>>>>>
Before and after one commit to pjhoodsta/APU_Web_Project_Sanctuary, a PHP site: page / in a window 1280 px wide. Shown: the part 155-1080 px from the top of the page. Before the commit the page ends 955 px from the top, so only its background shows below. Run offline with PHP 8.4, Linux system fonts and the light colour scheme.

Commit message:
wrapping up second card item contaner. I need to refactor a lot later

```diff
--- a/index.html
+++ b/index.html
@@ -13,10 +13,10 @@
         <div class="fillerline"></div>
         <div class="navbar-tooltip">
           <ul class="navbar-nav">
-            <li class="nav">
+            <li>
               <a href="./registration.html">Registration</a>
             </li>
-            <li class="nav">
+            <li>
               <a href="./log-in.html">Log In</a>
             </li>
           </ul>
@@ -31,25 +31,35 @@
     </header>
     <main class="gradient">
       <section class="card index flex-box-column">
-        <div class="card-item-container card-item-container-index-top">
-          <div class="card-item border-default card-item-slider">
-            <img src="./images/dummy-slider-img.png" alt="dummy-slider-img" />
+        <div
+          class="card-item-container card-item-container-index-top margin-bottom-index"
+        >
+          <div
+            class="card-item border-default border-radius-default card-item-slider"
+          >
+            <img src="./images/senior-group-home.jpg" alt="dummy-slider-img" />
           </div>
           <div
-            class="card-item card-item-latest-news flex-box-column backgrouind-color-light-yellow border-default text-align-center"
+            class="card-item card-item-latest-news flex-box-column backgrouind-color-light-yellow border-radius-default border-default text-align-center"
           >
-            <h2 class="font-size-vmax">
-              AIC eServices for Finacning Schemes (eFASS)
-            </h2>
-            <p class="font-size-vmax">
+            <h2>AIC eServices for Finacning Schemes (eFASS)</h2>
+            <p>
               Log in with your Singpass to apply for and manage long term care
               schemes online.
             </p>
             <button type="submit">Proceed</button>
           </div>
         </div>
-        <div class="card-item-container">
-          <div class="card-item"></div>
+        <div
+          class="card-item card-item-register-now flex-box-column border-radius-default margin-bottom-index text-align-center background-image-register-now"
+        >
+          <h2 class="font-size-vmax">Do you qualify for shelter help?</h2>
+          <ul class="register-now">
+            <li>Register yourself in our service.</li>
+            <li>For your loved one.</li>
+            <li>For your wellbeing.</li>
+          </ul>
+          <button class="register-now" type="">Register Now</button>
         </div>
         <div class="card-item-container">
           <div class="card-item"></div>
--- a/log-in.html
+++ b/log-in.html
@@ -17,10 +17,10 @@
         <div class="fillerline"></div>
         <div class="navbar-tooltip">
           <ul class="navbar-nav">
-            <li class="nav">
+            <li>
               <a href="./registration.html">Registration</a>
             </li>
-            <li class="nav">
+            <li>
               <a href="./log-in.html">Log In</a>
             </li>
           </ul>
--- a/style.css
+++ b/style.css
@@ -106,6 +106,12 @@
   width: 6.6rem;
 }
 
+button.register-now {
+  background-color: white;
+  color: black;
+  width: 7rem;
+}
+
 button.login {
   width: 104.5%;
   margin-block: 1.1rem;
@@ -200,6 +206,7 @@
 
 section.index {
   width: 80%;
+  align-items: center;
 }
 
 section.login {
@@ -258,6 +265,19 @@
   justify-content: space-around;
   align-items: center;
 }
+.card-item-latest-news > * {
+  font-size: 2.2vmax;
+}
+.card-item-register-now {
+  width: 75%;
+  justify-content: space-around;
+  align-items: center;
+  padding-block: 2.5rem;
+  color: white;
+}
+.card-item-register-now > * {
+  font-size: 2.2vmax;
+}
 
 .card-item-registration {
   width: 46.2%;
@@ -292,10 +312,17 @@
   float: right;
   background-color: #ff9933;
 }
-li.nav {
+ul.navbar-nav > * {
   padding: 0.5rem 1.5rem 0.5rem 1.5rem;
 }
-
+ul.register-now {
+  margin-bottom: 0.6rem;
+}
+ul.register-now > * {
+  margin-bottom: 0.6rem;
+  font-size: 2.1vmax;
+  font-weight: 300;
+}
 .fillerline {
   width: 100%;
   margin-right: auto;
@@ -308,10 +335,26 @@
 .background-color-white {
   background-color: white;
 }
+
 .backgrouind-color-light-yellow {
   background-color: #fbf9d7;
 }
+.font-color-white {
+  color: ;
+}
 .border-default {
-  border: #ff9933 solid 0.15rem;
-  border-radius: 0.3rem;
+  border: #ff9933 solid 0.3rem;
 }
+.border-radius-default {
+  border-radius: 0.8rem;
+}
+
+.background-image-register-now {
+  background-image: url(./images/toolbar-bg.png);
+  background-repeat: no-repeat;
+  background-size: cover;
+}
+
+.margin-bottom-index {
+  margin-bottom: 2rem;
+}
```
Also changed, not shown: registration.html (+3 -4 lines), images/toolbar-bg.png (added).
<<<<<
_WHAT THE EXERCISE ASKS_:
Would it be possible to reproduce all the entries exactly as they appear above?

_RESULT OF THIS TASK_:
Before and after one commit to pjhoodsta/APU_Web_Project_Sanctuary, a PHP site: page / in a window 1280 px wide. Shown: the part 155-1080 px from the top of the page. Before the commit the page ends 955 px from the top, so only its background shows below. Run offline with PHP 8.4, Linux system fonts and the light colour scheme.

Commit message:
wrapping up second card item contaner. I need to refactor a lot later

```diff
--- a/index.html
+++ b/index.html
@@ -13,10 +13,10 @@
         <div class="fillerline"></div>
         <div class="navbar-tooltip">
           <ul class="navbar-nav">
-            <li class="nav">
+            <li>
               <a href="./registration.html">Registration</a>
             </li>
-            <li class="nav">
+            <li>
               <a href="./log-in.html">Log In</a>
             </li>
           </ul>
@@ -31,25 +31,35 @@
     </header>
     <main class="gradient">
       <section class="card index flex-box-column">
-        <div class="card-item-container card-item-container-index-top">
-          <div class="card-item border-default card-item-slider">
-            <img src="./images/dummy-slider-img.png" alt="dummy-slider-img" />
+        <div
+          class="card-item-container card-item-container-index-top margin-bottom-index"
+        >
+          <div
+            class="card-item border-default border-radius-default card-item-slider"
+          >
+            <img src="./images/senior-group-home.jpg" alt="dummy-slider-img" />
           </div>
           <div
-            class="card-item card-item-latest-news flex-box-column backgrouind-color-light-yellow border-default text-align-center"
+            class="card-item card-item-latest-news flex-box-column backgrouind-color-light-yellow border-radius-default border-default text-align-center"
           >
-            <h2 class="font-size-vmax">
-              AIC eServices for Finacning Schemes (eFASS)
-            </h2>
-            <p class="font-size-vmax">
+            <h2>AIC eServices for Finacning Schemes (eFASS)</h2>
+            <p>
               Log in with your Singpass to apply for and manage long term care
               schemes online.
             </p>
             <button type="submit">Proceed</button>
           </div>
         </div>
-        <div class="card-item-container">
-          <div class="card-item"></div>
+        <div
+          class="card-item card-item-register-now flex-box-column border-radius-default margin-bottom-index text-align-center background-image-register-now"
+        >
+          <h2 class="font-size-vmax">Do you qualify for shelter help?</h2>
+          <ul class="register-now">
+            <li>Register yourself in our service.</li>
+            <li>For your loved one.</li>
+            <li>For your wellbeing.</li>
+          </ul>
+          <button class="register-now" type="">Register Now</button>
         </div>
         <div class="card-item-container">
           <div class="card-item"></div>
--- a/log-in.html
+++ b/log-in.html
@@ -17,10 +17,10 @@
         <div class="fillerline"></div>
         <div class="navbar-tooltip">
           <ul class="navbar-nav">
-            <li class="nav">
+            <li>
               <a href="./registration.html">Registration</a>
             </li>
-            <li class="nav">
+            <li>
               <a href="./log-in.html">Log In</a>
             </li>
           </ul>
--- a/style.css
+++ b/style.css
@@ -106,6 +106,12 @@
   width: 6.6rem;
 }
 
+button.register-now {
+  background-color: white;
+  color: black;
+  width: 7rem;
+}
+
 button.login {
   width: 104.5%;
   margin-block: 1.1rem;
@@ -200,6 +206,7 @@
 
 section.index {
   width: 80%;
+  align-items: center;
 }
 
 section.login {
@@ -258,6 +265,19 @@
   justify-content: space-around;
   align-items: center;
 }
+.card-item-latest-news > * {
+  font-size: 2.2vmax;
+}
+.card-item-register-now {
+  width: 75%;
+  justify-content: space-around;
+  align-items: center;
+  padding-block: 2.5rem;
+  color: white;
+}
+.card-item-register-now > * {
+  font-size: 2.2vmax;
+}
 
 .card-item-registration {
   width: 46.2%;
@@ -292,10 +312,17 @@
   float: right;
   background-color: #ff9933;
 }
-li.nav {
+ul.navbar-nav > * {
   padding: 0.5rem 1.5rem 0.5rem 1.5rem;
 }
-
+ul.register-now {
+  margin-bottom: 0.6rem;
+}
+ul.register-now > * {
+  margin-bottom: 0.6rem;
+  font-size: 2.1vmax;
+  font-weight: 300;
+}
 .fillerline {
   width: 100%;
   margin-right: auto;
@@ -308,10 +335,26 @@
 .background-color-white {
   background-color: white;
 }
+
 .backgrouind-color-light-yellow {
   background-color: #fbf9d7;
 }
+.font-color-white {
+  color: ;
+}
 .border-default {
-  border: #ff9933 solid 0.15rem;
-  border-radius: 0.3rem;
+  border: #ff9933 solid 0.3rem;
 }
+.border-radius-default {
+  border-radius: 0.8rem;
+}
+
+.background-image-register-now {
+  background-image: url(./images/toolbar-bg.png);
+  background-repeat: no-repeat;
+  background-size: cover;
+}
+
+.margin-bottom-index {
+  margin-bottom: 2rem;
+}
```
Also changed, not shown: registration.html (+3 -4 lines), images/toolbar-bg.png (added).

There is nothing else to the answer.